Agnostic.com

16 3

I have always wondered why people have that need of belonging to a group, of following a leader, of becoming fanatics of something. I remember watching an atheist documentary which explained it very well but don't remember the title. Any ideas?

Alkimia 4 Mar 11

Post a comment Reply Add Photo

Enjoy being online again!

Welcome to the community of good people who base their values on evidence and appreciate civil discourse - the social network you will enjoy.

Create your free account

16 comments

Feel free to reply to any comment by clicking the "Reply" button.

0

There are two types of animal: those who are born and just go off already knowing all there is for their lives, and those that rely on a parent. The ones that typically grow up in a family unit are almost always going to seek a family unit to belong to later. Humans are no different.

0

We are a pack animal. It's as simple as that

0

Most mammals not all seem to have a symbolic relationship the young rely on the adults for protection and nourishment, even adults animals share meals and groom each other along with other privileges.
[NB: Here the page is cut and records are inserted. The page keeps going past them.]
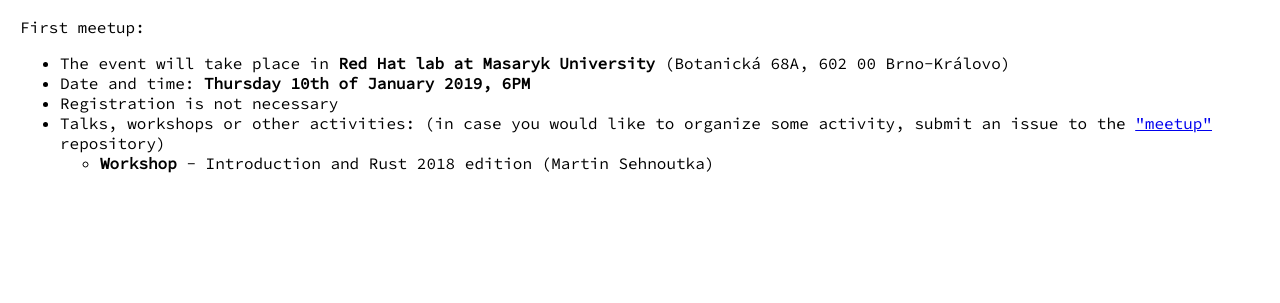
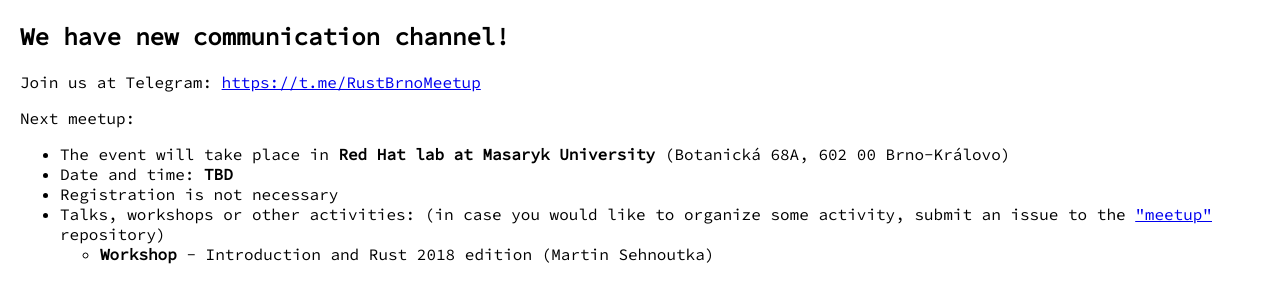
Before and after one commit to rust-brno/rust-brno.github.io, a plain HTML site: page index.html in a window 1280 px wide. Shown: the part 219-522 px from the top of the page. Drawn offline with Linux system fonts and the light colour scheme.

Commit message:
Update index.html

```diff
--- a/index.html
+++ b/index.html
@@ -15,10 +15,13 @@
     <body>
         <h1>Rust Brno</h1>
         <img src="logo.png" width="200" />
-        <p>First meetup:</p>
+        <h2>We have new communication channel!</h2>
+        <p>Join us at Telegram: <a href="https://t.me/RustBrnoMeetup">https://t.me/RustBrnoMeetup</a></p>
+
+        <p>Next meetup:</p>
         <ul>
           <li>The event will take place in <b>Red Hat lab at Masaryk University</b> (Botanická 68A, 602 00 Brno-Královo)</li>
-          <li>Date and time: <b>Thursday 10th of January 2019, 6PM</b></li>
+          <li>Date and time: <b>TBD</b></li>
           <li>Registration is not necessary</li>
           <li>Talks, workshops or other activities: (in case you would like to organize some activity, submit an issue to the <a href="https://github.com/rust-brno/meetup">"meetup"</a> repository)</li>
             <ul>
```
We are just another member of the mammals.

0

Man used to live in small enlarged family groups like chimps or gorilla so its natural unlike our hugely populated cities.

0

Because humans are herd animals.

0

I've wondered the same thing myself.Belonging to a church is a prime example of this,although we all do it in one way or another.Please let us know if anyone comes up with name of the documentary.

0

It’s a fundamental you need to belong. We’re basically pack animals.

1

Here is a good source for looking: [documentaryheaven.com]

0

The huyman being is a social creature. We define ourselves largely through our interactions with others, We all feel some need to belong, to b accepted. Carried to an extreme, that can make us almost completely dependent on what others say and do -- or tell us to do To some degree, we need to establish our own independence of thought and action so that we are free to define ourselves.

0

Can we say that interaction is an aspect of evolution?

But I don't have a clue on what that documentary would be.

0

I was never in a group in high school. I tried the local atheist group, it didn't work out, thanks to one male atheist. The workout group on FB for atheists wasn't helping me. The Admin told me I'm skinny because of my depression. That wasn't true. I don't belong in the "coterie of gossip" at work. I don't want to be. Cliches are not my thing. I'm in this group only. It's more of a community to me though.

1

People. Social animals. We will always seek belonging. Isolation literally drives us insane and to an early death. Survival dictates (and this is hardwired) a need to belong.

0

Humans have evolved to be social animals. That is usually a positive thing, but it can be a problem on occasion.

0

LOL at first I thought you were talking about our need to belong to this group. I think i've found a couple of those already. But I promise I'll not reference those anymore.

No, I wasn't talking about this group. I'm talking about religion, sports, nationalism, family... I know it's an evolutive trait because individuals left alone would be easier prey or die of illness but what purpose does it serve today, at least in the US? In other countries it have allowed for social changes benefiting the population but here it only creates division. I watched this documentary which explained it so much better. I just can't remember the tittle. I tried watching the BBC show Brief History of Disbelief but that wasn't it. 😟

2

Its because we are social animals. Cities, villages etc. are based on this principle. Everyone around you has been conditioned to be social and your very environment is predicate on this.

1

I am not familiar with the documentary but I am very interested in it.

I hope someone manages to remember the correct title.

Write Comment
You can include a link to this post in your posts and comments by including the text q:35518
Agnostic does not evaluate or guarantee the accuracy of any content. Read full disclaimer.